Segment Start: Provided information

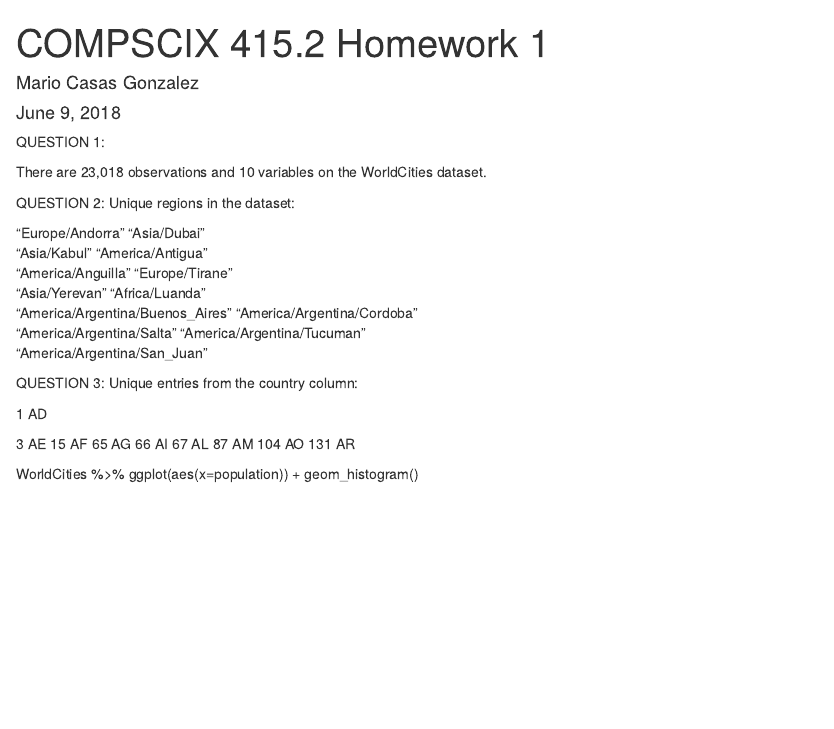
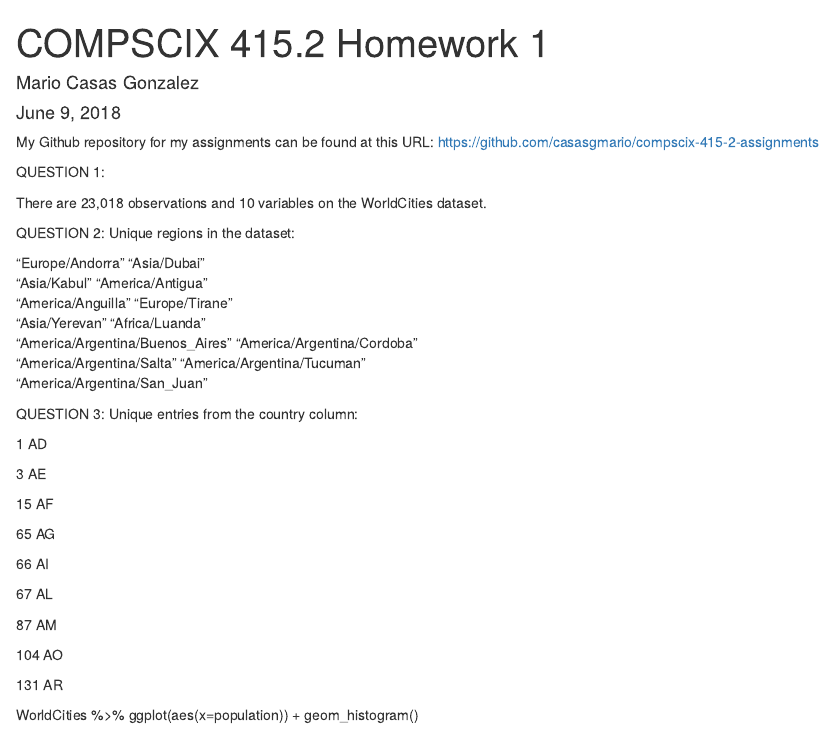
Before and after one commit to casasgmario/compscix-415-2-assignments, an R Markdown document (homework_1_CasasGonzalez_Mario.Rmd): the page in a window 1100 px wide, from its top. Rendered offline with R 4.5, knitr and Pandoc, with nearby package versions.

````diff
--- a/homework_1_CasasGonzalez_Mario.Rmd
+++ b/homework_1_CasasGonzalez_Mario.Rmd
@@ -8,6 +8,8 @@
 ```{r setup, include=FALSE}
 knitr::opts_chunk$set(echo = TRUE)
 ```
+
+My Github repository for my assignments can be found at this URL: https://github.com/casasgmario/compscix-415-2-assignments
 
 QUESTION 1:
 
````
Also changed, not shown: homework_1_CasasGonzalez_Mario.html (added), homework_1_CasasGonzalez_Mario.Rmd (8 more changed lines), 2 other files.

Segment End: Provided information

Task prompt - Based on the records above, how many lines hold the string "casasgmario"? Answer with the number by itself.

Reply to the exercise - 2